A natural paradise, Lake Hope State Park lies entirely within the 18,200-acre Zaleski State Forest in the valley of Big Sandy Run. It is a rugged, heavily forested region traversed by steep gorges and narrow ridges. Abandoned mines, ancient mounds and beautiful scenery provide interest and pleasure for hikers, photographers, nature lovers and historians alike at one of Ohio's most historic and scenic state parks.
Nature of the Area
Lake Hope State Park is truly a nature lover's dream. In the forest-draped hills, the observant visitor can discover the abundant natural resources of this wild and scenic park.
Although most of the forest was cut to fuel the iron smelting industry that once flourished here, the land has recovered and supports a magnificent, second-growth forest. Oak and hickory are the dominant trees while the woodland floor harbors a fascinating assemblage of shrubs and wildflowers. The yellow lady's slipper ,one of the rarest and most showy orchids, blooms in secluded hollows. Other spring wildflowers such as blue-eyed mary, bloodroot and wild geranium can be found in abundance.
Deer and wild turkeys are often seen in a number of park locations. Of the many animals inhabiting the park, none is as popular as the beaver. As nature's dam builders, the beavers are found in numbers and can be observed near the quiet inlets of the lake.
History of the Area
Though the roar of the iron furnaces no longer echoes through the hills of Vinton County, there are many reminders of days gone by at Lake Hope State Park. Situated at the heart of Ohio's Hanging Rock iron region, Lake Hope State Park reflects the rich history of much of southeastern Ohio.

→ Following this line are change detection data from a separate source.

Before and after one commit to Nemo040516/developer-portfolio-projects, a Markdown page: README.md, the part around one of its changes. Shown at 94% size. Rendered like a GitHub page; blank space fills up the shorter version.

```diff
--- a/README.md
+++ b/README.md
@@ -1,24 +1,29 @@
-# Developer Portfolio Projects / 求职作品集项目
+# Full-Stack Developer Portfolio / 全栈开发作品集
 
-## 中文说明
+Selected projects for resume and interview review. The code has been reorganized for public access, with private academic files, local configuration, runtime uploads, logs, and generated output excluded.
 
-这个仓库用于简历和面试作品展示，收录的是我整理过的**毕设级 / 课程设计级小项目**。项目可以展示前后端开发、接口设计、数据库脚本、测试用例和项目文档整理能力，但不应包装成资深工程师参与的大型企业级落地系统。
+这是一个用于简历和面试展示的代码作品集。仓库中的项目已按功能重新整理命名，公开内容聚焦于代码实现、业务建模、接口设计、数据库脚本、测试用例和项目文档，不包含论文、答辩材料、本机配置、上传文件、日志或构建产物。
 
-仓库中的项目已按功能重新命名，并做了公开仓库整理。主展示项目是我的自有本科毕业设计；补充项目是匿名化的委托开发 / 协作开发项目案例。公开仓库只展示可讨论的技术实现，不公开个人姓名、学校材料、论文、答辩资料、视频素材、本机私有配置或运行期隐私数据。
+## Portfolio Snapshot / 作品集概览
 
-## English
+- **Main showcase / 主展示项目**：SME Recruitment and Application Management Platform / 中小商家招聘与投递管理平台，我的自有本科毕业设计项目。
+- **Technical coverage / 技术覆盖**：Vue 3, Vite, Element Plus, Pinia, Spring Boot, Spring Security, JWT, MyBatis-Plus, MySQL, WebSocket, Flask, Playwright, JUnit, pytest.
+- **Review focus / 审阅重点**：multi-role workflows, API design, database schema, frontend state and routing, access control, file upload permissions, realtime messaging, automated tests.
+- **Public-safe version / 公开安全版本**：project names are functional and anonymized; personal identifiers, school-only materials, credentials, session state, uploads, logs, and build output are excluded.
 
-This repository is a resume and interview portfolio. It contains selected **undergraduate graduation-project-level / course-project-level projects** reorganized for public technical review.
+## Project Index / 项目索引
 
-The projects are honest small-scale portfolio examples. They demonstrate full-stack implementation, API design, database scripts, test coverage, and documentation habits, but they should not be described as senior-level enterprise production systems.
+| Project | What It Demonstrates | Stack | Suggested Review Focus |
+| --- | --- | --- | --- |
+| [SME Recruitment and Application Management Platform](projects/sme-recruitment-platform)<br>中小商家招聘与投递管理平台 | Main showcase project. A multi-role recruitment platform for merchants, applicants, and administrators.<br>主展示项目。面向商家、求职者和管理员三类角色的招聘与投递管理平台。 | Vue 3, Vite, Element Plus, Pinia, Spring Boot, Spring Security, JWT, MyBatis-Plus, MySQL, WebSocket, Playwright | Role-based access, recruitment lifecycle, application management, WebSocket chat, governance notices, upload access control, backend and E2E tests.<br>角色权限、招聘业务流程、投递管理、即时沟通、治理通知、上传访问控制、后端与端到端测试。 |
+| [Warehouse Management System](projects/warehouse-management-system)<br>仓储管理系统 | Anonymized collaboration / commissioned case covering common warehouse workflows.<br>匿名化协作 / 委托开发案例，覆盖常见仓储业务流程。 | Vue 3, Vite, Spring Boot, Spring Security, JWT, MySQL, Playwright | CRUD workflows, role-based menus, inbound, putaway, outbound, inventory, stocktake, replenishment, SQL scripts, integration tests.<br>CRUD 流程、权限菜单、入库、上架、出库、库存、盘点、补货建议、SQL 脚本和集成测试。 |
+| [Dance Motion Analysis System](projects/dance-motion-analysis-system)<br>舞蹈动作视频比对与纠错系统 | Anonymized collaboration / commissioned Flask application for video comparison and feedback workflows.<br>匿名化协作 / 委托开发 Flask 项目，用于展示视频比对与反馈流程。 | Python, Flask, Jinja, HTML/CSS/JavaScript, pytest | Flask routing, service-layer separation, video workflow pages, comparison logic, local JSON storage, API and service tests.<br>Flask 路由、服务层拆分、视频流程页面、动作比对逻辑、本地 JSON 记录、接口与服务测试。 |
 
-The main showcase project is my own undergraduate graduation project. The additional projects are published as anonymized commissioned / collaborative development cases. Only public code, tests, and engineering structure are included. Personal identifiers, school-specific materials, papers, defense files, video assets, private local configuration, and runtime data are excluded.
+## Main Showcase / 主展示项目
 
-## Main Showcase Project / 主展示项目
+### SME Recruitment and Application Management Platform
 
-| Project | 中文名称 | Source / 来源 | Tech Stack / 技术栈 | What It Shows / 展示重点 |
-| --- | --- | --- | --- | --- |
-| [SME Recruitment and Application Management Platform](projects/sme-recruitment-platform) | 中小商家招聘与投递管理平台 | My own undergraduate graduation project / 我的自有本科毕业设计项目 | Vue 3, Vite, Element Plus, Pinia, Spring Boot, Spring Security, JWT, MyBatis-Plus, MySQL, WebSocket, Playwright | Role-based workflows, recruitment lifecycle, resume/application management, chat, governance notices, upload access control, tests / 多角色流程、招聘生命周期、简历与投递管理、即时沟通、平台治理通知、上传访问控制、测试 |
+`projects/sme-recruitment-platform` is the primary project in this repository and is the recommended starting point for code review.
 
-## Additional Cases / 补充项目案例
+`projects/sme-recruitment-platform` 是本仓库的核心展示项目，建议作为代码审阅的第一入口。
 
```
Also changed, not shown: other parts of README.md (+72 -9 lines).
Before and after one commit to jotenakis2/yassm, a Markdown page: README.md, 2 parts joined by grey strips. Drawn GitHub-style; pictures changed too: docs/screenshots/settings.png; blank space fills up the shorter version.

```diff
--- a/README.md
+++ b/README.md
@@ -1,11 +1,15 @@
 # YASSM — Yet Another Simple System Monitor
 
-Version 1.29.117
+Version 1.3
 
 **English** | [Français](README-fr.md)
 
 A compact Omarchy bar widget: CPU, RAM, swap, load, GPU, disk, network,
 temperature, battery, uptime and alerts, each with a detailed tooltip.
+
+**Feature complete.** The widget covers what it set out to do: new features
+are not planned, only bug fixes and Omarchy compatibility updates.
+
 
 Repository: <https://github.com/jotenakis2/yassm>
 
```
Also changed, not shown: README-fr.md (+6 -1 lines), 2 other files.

The Hope Furnace was built here over 100 years ago to process the iron ore extracted from the region's sandstone bedrock. The iron resulting from the ore smelting process was used to produce many different items, including ammunition and cannon for the Union Army during the Civil War. Hundreds of men labored cutting timber, working the furnace and driving teams of mules hauling iron ore to the furnace. Charcoal fires were tended 24 hours a day; so much wood was required for this process that the surrounding hillsides were almost completely stripped of their timber. At the height of the Hope Furnace's production, Ohio was one of the nation's leading producers of iron. As time passed, iron ore was discovered farther west and Ohio's reputation as a major iron producer waned.
By 1900, nearly all of the major furnaces in southern Ohio were shut down. Today, the Hope Furnace chimney and some of the foundation are all that remain of the structure. In the vicinity of the chimney, one may find pieces of slag, the cast-off residue from the smelting process. These pock-marked, glass-like piece shave now become a part of the forest floor. The forest we now see is one that has grown back where hundreds of years ago a primeval forest once stood.
For a time, coal was an important Vinton County export. A number of mines tunneled into the hills and large quantities of coal were transported out in ox-drawn coal cars. Most of the mines were abandoned early in this century.
Lake Hope State Park was created in 1949 when the Division of Parks and Recreation came into existence.